Image via Flickr by Fire At Will [Photography]
If this trend continues, an estimated 10 percent of the country’s 1000+ shopping malls will be forced into closure by 2022, so just what is happening to this once proud American institution?
Mall stalwarts such as Tower Records and Blockbuster were major casualties in the battle between online and traditional commerce. These firms have been forced to change their business model or die if they refuse, often leaving behind empty storefronts in malls that rarely get filled again.
As the recession squeezed their profits, many traditional retailers felt they could no longer compete with online entities. Brand loyalty went out the window as customers went online in search for cut-price goods, which led to dwindling visitor numbers in malls.
These online stores do not need to pay for hundreds of outlets across the country, nor do they need to pay for thousands of staff to run those outlets. Instead, they can slash their budgets and maximize profits by renting only warehouse spaces and offices, and by handling their own distribution, all at a fraction of the cost.
Wider Economic Factors

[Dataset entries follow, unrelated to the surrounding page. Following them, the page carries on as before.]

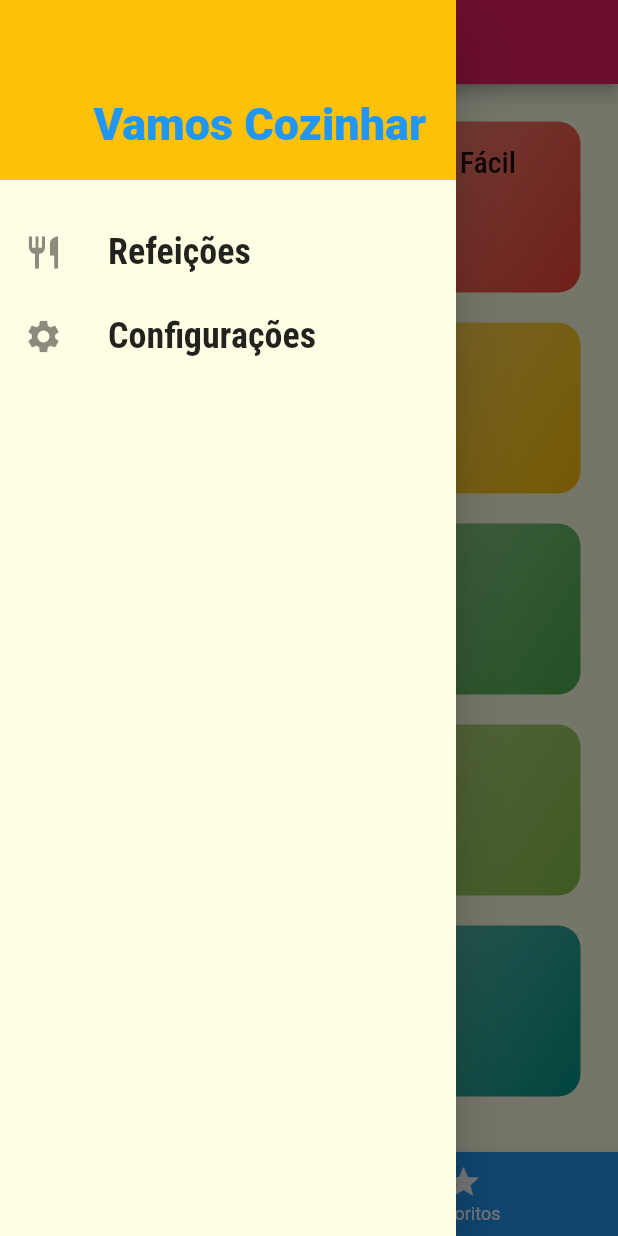
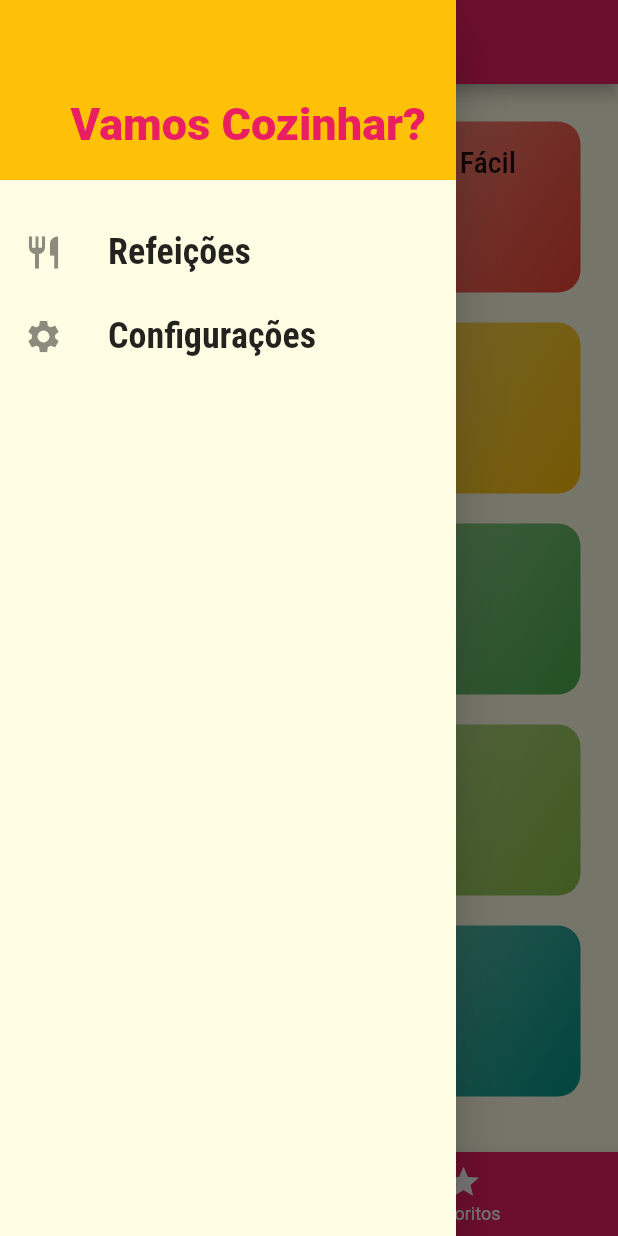
Before and after one commit to diego-r93/meals, a Flutter app: the screen it shows after launch, with the side drawer open, on a phone screen of 412 x 824 dp. Run offline on Flutter 3.47's test engine with Material 2 defaults, Android fonts, the phone set to English and light mode, and no system bars.

Commit message:
:hammer: Corrigindo mais alguns arquivos

```diff
--- a/lib/components/category_item.dart
+++ b/lib/components/category_item.dart
@@ -23,10 +23,6 @@ class CategoryItem extends StatelessWidget {
       borderRadius: BorderRadius.circular(15),
       child: Container(
         padding: const EdgeInsets.all(15),
-        child: Text(
-          category.title,
-          style: Theme.of(context).textTheme.titleLarge,
-        ),
         decoration: BoxDecoration(
           borderRadius: BorderRadius.circular(15),
           gradient: LinearGradient(
@@ -38,6 +34,10 @@ class CategoryItem extends StatelessWidget {
             end: Alignment.bottomRight,
           ),
         ),
+        child: Text(
+          category.title,
+          style: Theme.of(context).textTheme.titleLarge,
+        ),
       ),
     );
   }
--- a/lib/components/main_drawer.dart
+++ b/lib/components/main_drawer.dart
@@ -35,11 +35,11 @@ class MainDrawer extends StatelessWidget {
             color: Theme.of(context).colorScheme.secondary,
             alignment: Alignment.bottomRight,
             child: Text(
-              'Vamos Cozinhar',
+              'Vamos Cozinhar?',
               style: TextStyle(
                 fontWeight: FontWeight.w900,
                 fontSize: 30,
-                color: Theme.of(context).primaryColor,
+                color: Theme.of(context).colorScheme.primary,
               ),
             ),
           ),
--- a/lib/screens/meal_detail_screen.dart
+++ b/lib/screens/meal_detail_screen.dart
@@ -59,6 +59,7 @@ class MealDetailScreen extends StatelessWidget {
                 itemCount: meal.ingredients.length,
                 itemBuilder: (ctx, index) {
                   return Card(
+                    color: Theme.of(context).colorScheme.secondary,
                     child: Padding(
                       padding: const EdgeInsets.symmetric(
                         vertical: 5,
@@ -66,7 +67,6 @@ class MealDetailScreen extends StatelessWidget {
                       ),
                       child: Text(meal.ingredients[index]),
                     ),
-                    color: Theme.of(context).colorScheme.secondary,
                   );
                 },
               ),
--- a/lib/screens/tabs_screen.dart
+++ b/lib/screens/tabs_screen.dart
@@ -11,7 +11,7 @@ class TabsScreen extends StatefulWidget {
   const TabsScreen(this.favoriteMeals, {Key? key}) : super(key: key);
 
   @override
-  _TabsScreenState createState() => _TabsScreenState();
+  State<TabsScreen> createState() => _TabsScreenState();
 }
 
 class _TabsScreenState extends State<TabsScreen> {
@@ -49,7 +49,7 @@ class _TabsScreenState extends State<TabsScreen> {
       body: _screens[_selectedScreenIndex],
       bottomNavigationBar: BottomNavigationBar(
         onTap: _selectScreen,
-        backgroundColor: Theme.of(context).primaryColor,
+        backgroundColor: Theme.of(context).colorScheme.primary,
         unselectedItemColor: Colors.white,
         selectedItemColor: Theme.of(context).colorScheme.secondary,
         currentIndex: _selectedScreenIndex,
--- a/pubspec.yaml
+++ b/pubspec.yaml
@@ -44,7 +44,7 @@ dev_dependencies:
   # activated in the `analysis_options.yaml` file located at the root of your
   # package. See that file for information about deactivating specific lint
   # rules and activating additional ones.
-  flutter_lints: ^1.0.0
+  flutter_lints: ^2.0.2
 
 # For information on the generic Dart part of this file, see the
 # following page: https://dart.dev/tools/pub/pubspec
```
Also changed, not shown: pubspec.lock.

Take a look at the malls that are continuing to thrive. You will see that their common factor is that they are located in high-income areas and provide space exclusively to high-end retailers. This demographic of consumers were the ones with the fiscal fortitude to weather the recession that struck the country at the end of 2007.
Unfortunately, the same can’t be said for the rest of society. Less disposable income in the pockets of low to middle-income consumers meant fewer shoppers in malls across the country, which in turn hit the profits of these malls hard.
An Uncertain Future
Times are hard for businesses in the wake of the recession, but they are also fascinating, and there are opportunities to be had. A reduction in demand for retail properties has naturally driven rent prices back down, making it easier for a retailer to rent mall space. However, very few businesses seem to be willing or able to take the risk.
Consumers who have been wooed by the lower pricing and increased convenience found online will be difficult to win back, but all is not quite lost. After the NSA scandal of 2013, increasing numbers of consumers are opting to take their shopping offline, citing a lack of trust that their personal details will be kept safe.
Whether these consumers will return to shopping malls soon enough, and in great enough numbers, to save these former powerhouses of American commerce remains to be seen. What is for sure, however, is that there are tough times ahead for the American shopping mall.